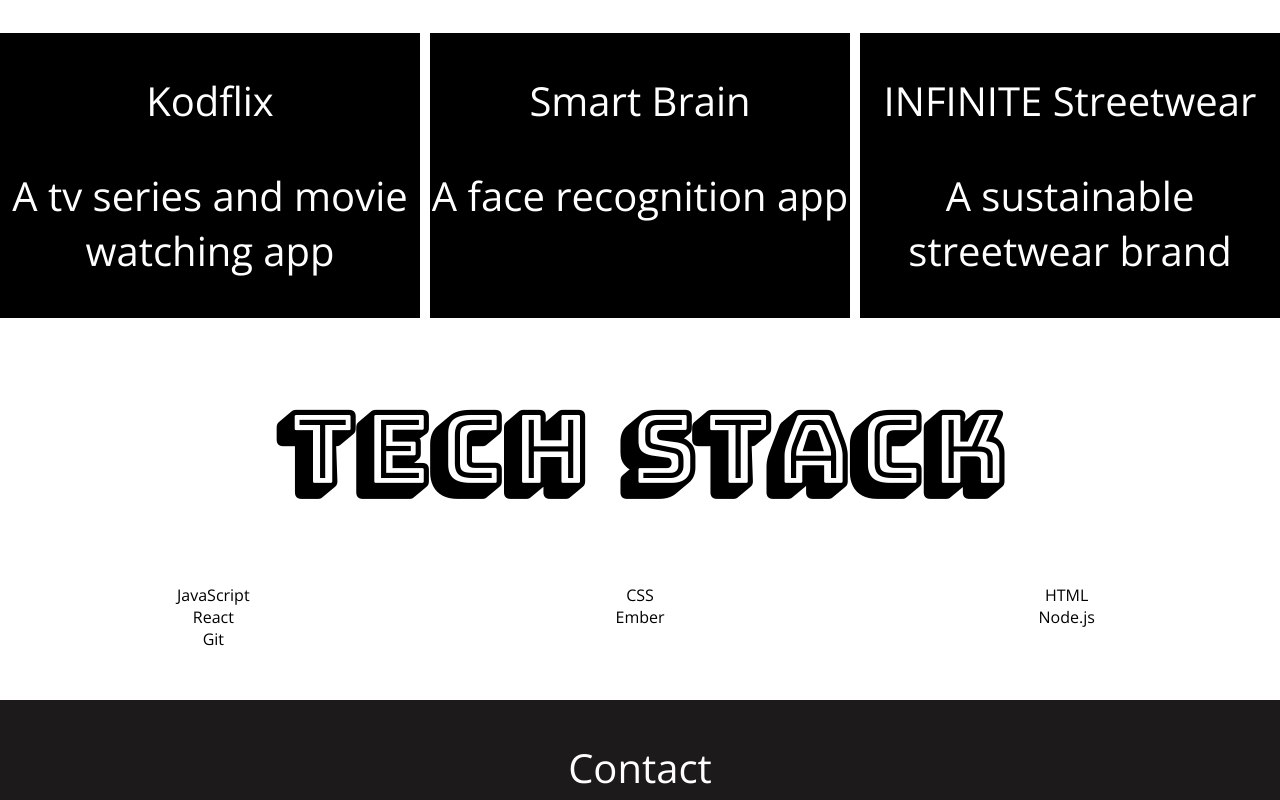
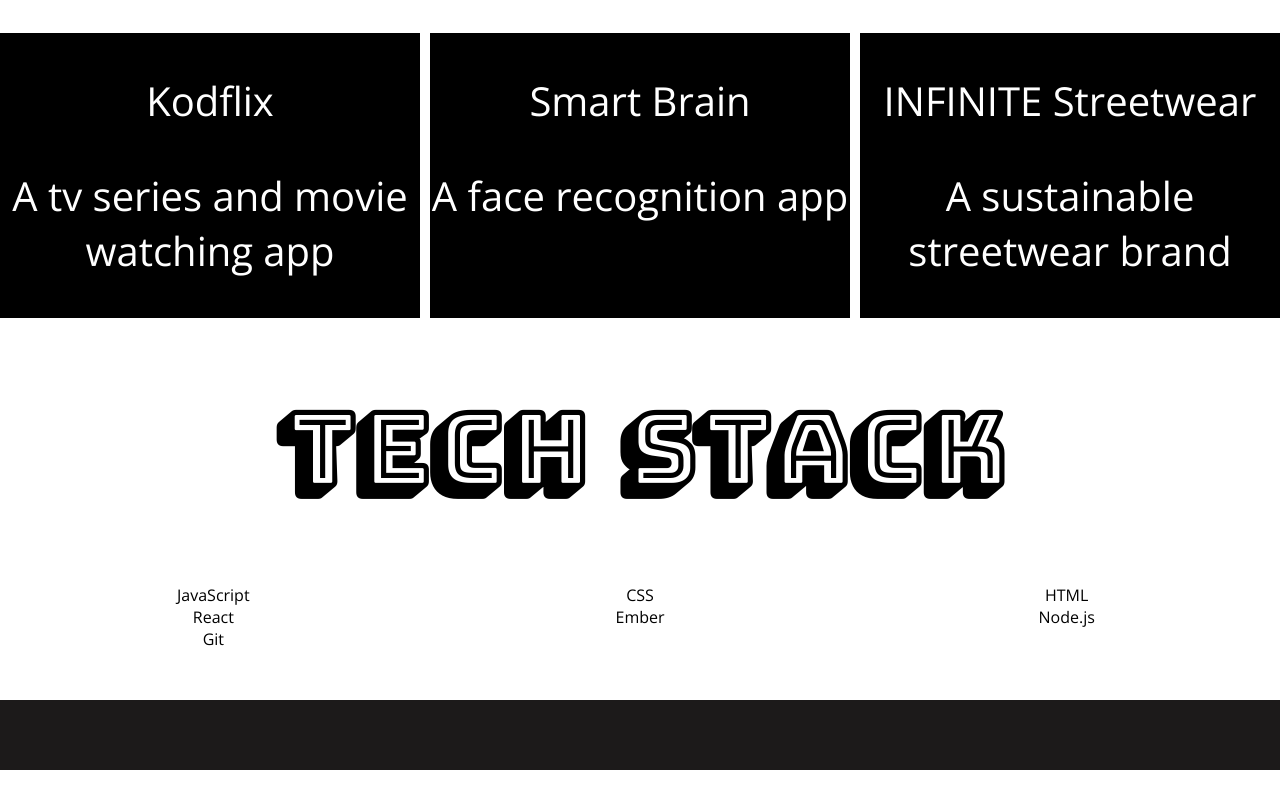
Before and after one commit to smellyung/kellys-portfolio, a React (Create React App) app: page / in a window 1280 px wide. Shown: the part 2229-3029 px from the top of the page. After the commit the page ends 2999 px from the top, so only its background shows below. Built offline with nearby package versions, Linux system fonts and the light colour scheme; a web font is replaced by a local one.

Commit message:
remove text in footer and resize footer

```diff
--- a/src/App.css
+++ b/src/App.css
@@ -55,12 +55,8 @@ nav div .socials li {
 
 
 .footer {
-  display: flex;
-  flex-direction: column;
-  align-items: center;
   background: #1c1a1a;
-  color: white;
-  height: 100px;
+  height: 70px;
 }
 
 .nav {
--- a/src/components/Footer.js
+++ b/src/components/Footer.js
@@ -3,7 +3,6 @@ import React from 'react';
 export default function Footer() {
     return (
         <div className='footer'>
-            <p>Contact</p>
         </div>
     );
 }
```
------------
TASK PROMPT - The entire listing above is to be copied exactly, with all pictures omitted.

ANSWER AREA -
Before and after one commit to smellyung/kellys-portfolio, a React (Create React App) app: page / in a window 1280 px wide. Shown: the part 2229-3029 px from the top of the page. After the commit the page ends 2999 px from the top, so only its background shows below. Built offline with nearby package versions, Linux system fonts and the light colour scheme; a web font is replaced by a local one.

Commit message:
remove text in footer and resize footer

```diff
--- a/src/App.css
+++ b/src/App.css
@@ -55,12 +55,8 @@ nav div .socials li {
 
 
 .footer {
-  display: flex;
-  flex-direction: column;
-  align-items: center;
   background: #1c1a1a;
-  color: white;
-  height: 100px;
+  height: 70px;
 }
 
 .nav {
--- a/src/components/Footer.js
+++ b/src/components/Footer.js
@@ -3,7 +3,6 @@ import React from 'react';
 export default function Footer() {
     return (
         <div className='footer'>
-            <p>Contact</p>
         </div>
     );
 }
```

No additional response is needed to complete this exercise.